(Data items)

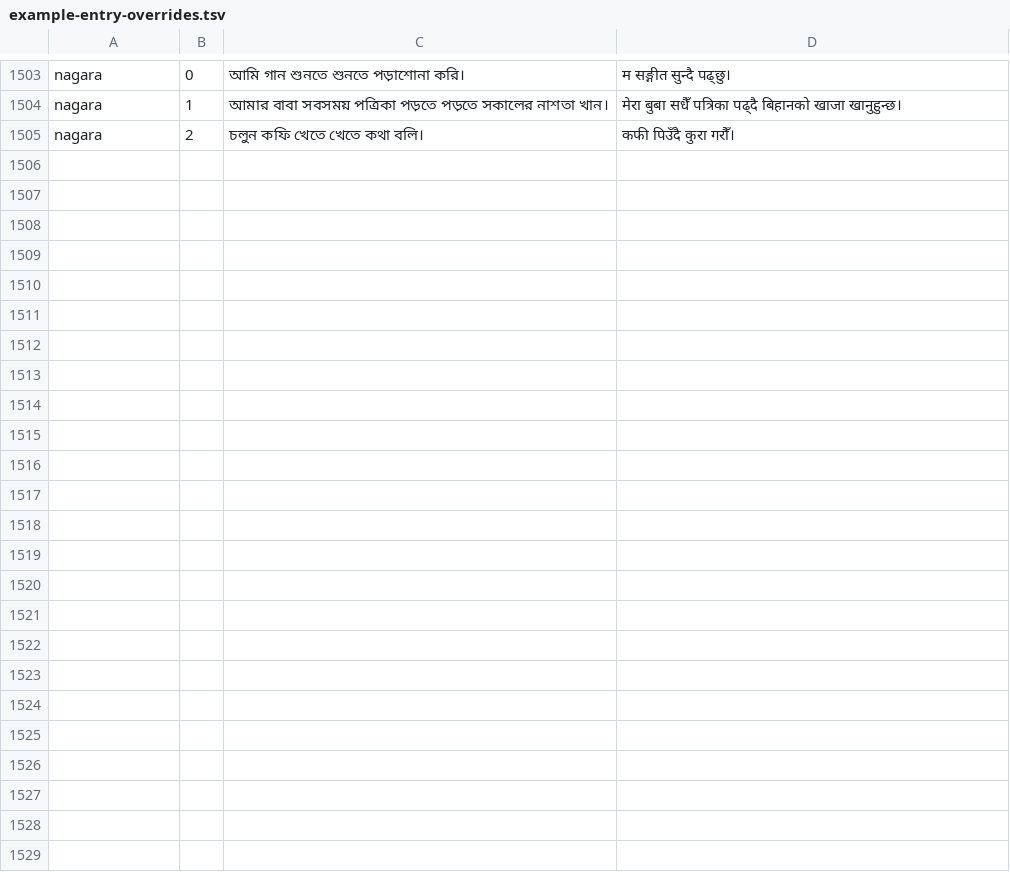
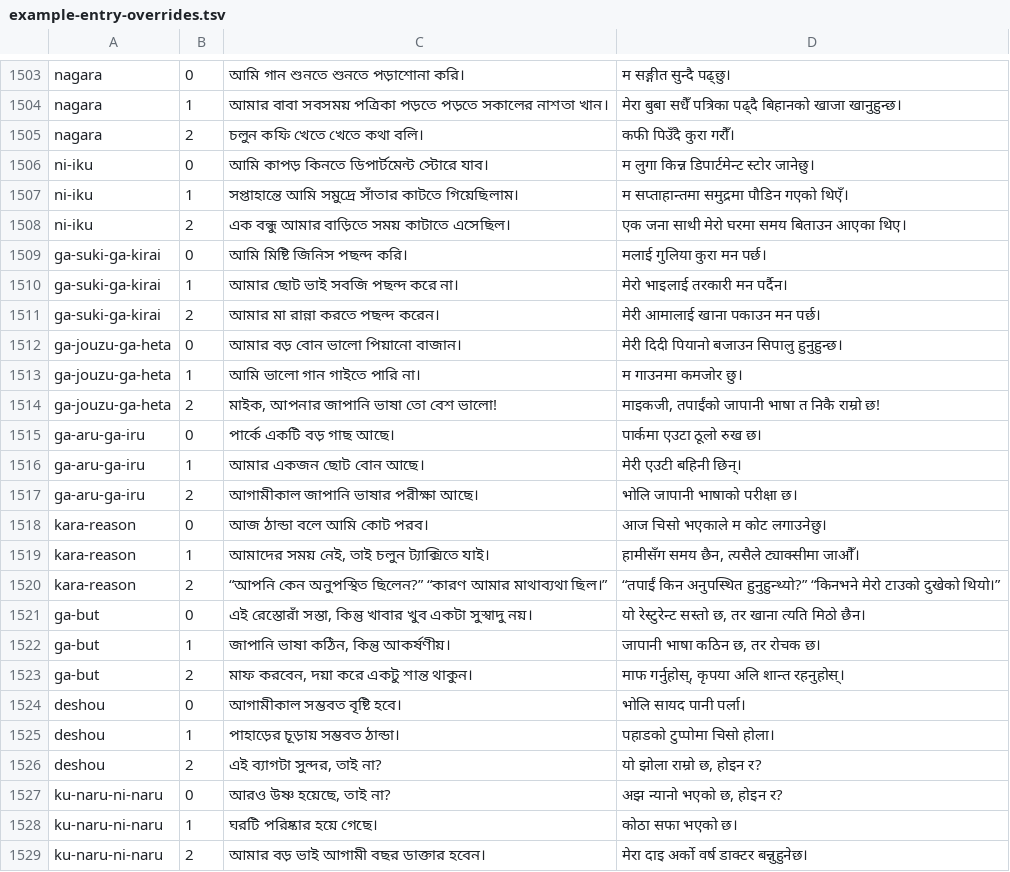
Before and after one commit to Mr04Nazmul/nihongo-path, a TSV file: translations/example-entry-overrides.tsv, drawn as a sheet; only a part is shown, gaps mark what is left out; the diff names each change by its address in the sheet, - before the commit and + after, or states it on an @@ line.

Commit message:
Review N5 purpose, preference, existence and reasoning lessons

```diff
--- a/translations/example-entry-overrides.tsv
+++ b/translations/example-entry-overrides.tsv
+row 1506: ni-iku | 0 | আমি কাপড় কিনতে ডিপার্টমেন্ট স্টোরে যাব। | म लुगा किन्न डिपार्टमेन्ट स्टोर जानेछु।
+row 1507: ni-iku | 1 | সপ্তাহান্তে আমি সমুদ্রে সাঁতার কাটতে গিয়েছিলাম। | म सप्ताहान्तमा समुद्रमा पौडिन गएको थिएँ।
+row 1508: ni-iku | 2 | এক বন্ধু আমার বাড়িতে সময় কাটাতে এসেছিল। | एक जना साथी मेरो घरमा समय बिताउन आएका थिए।
+row 1509: ga-suki-ga-kirai | 0 | আমি মিষ্টি জিনিস পছন্দ করি। | मलाई गुलिया कुरा मन पर्छ।
+row 1510: ga-suki-ga-kirai | 1 | আমার ছোট ভাই সবজি পছন্দ করে না। | मेरो भाइलाई तरकारी मन पर्दैन।
+row 1511: ga-suki-ga-kirai | 2 | আমার মা রান্না করতে পছন্দ করেন। | मेरी आमालाई खाना पकाउन मन पर्छ।
+row 1512: ga-jouzu-ga-heta | 0 | আমার বড় বোন ভালো পিয়ানো বাজান। | मेरी दिदी पियानो बजाउन सिपालु हुनुहुन्छ।
+row 1513: ga-jouzu-ga-heta | 1 | আমি ভালো গান গাইতে পারি না। | म गाउनमा कमजोर छु।
+row 1514: ga-jouzu-ga-heta | 2 | মাইক, আপনার জাপানি ভাষা তো বেশ ভালো! | माइकजी, तपाईंको जापानी भाषा त निकै राम्रो छ!
+row 1515: ga-aru-ga-iru | 0 | পার্কে একটি বড় গাছ আছে। | पार्कमा एउटा ठूलो रुख छ।
+row 1516: ga-aru-ga-iru | 1 | আমার একজন ছোট বোন আছে। | मेरी एउटी बहिनी छिन्।
+row 1517: ga-aru-ga-iru | 2 | আগামীকাল জাপানি ভাষার পরীক্ষা আছে। | भोलि जापानी भाषाको परीक्षा छ।
+row 1518: kara-reason | 0 | আজ ঠান্ডা বলে আমি কোট পরব। | आज चिसो भएकाले म कोट लगाउनेछु।
+row 1519: kara-reason | 1 | আমাদের সময় নেই, তাই চলুন ট্যাক্সিতে যাই। | हामीसँग समय छैन, त्यसैले ट्याक्सीमा जाऔँ।
+row 1520: kara-reason | 2 | “আপনি কেন অনুপস্থিত ছিলেন?” “কারণ আমার মাথাব্যথা ছিল।” | “तपाईं किन अनुपस्थित हुनुहुन्थ्यो?” “किनभने मेरो टाउको दुखेको थियो।”
+row 1521: ga-but | 0 | এই রেস্তোরাঁ সস্তা, কিন্তু খাবার খুব একটা সুস্বাদু নয়। | यो रेस्टुरेन्ट सस्तो छ, तर खाना त्यति मिठो छैन।
+row 1522: ga-but | 1 | জাপানি ভাষা কঠিন, কিন্তু আকর্ষণীয়। | जापानी भाषा कठिन छ, तर रोचक छ।
+row 1523: ga-but | 2 | মাফ করবেন, দয়া করে একটু শান্ত থাকুন। | माफ गर्नुहोस्, कृपया अलि शान्त रहनुहोस्।
+row 1524: deshou | 0 | আগামীকাল সম্ভবত বৃষ্টি হবে। | भोलि सायद पानी पर्ला।
+row 1525: deshou | 1 | পাহাড়ের চূড়ায় সম্ভবত ঠান্ডা। | पहाडको टुप्पोमा चिसो होला।
+row 1526: deshou | 2 | এই ব্যাগটা সুন্দর, তাই না? | यो झोला राम्रो छ, होइन र?
+row 1527: ku-naru-ni-naru | 0 | আরও উষ্ণ হয়েছে, তাই না? | अझ न्यानो भएको छ, होइन र?
+row 1528: ku-naru-ni-naru | 1 | ঘরটি পরিষ্কার হয়ে গেছে। | कोठा सफा भएको छ।
+row 1529: ku-naru-ni-naru | 2 | আমার বড় ভাই আগামী বছর ডাক্তার হবেন। | मेरा दाइ अर्को वर्ष डाक्टर बन्नुहुनेछ।
```
Also changed, not shown: translations/grammar-n5.tsv, 5 other files.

* What you have to do: Search the entries for the word "shown". Copy every line where it occurs.

* Solved problem:
Before and after one commit to Mr04Nazmul/nihongo-path, a TSV file: translations/example-entry-overrides.tsv, drawn as a sheet; only a part is shown, gaps mark what is left out; the diff names each change by its address in the sheet, - before the commit and + after, or states it on an @@ line.
Also changed, not shown: translations/grammar-n5.tsv, 5 other files.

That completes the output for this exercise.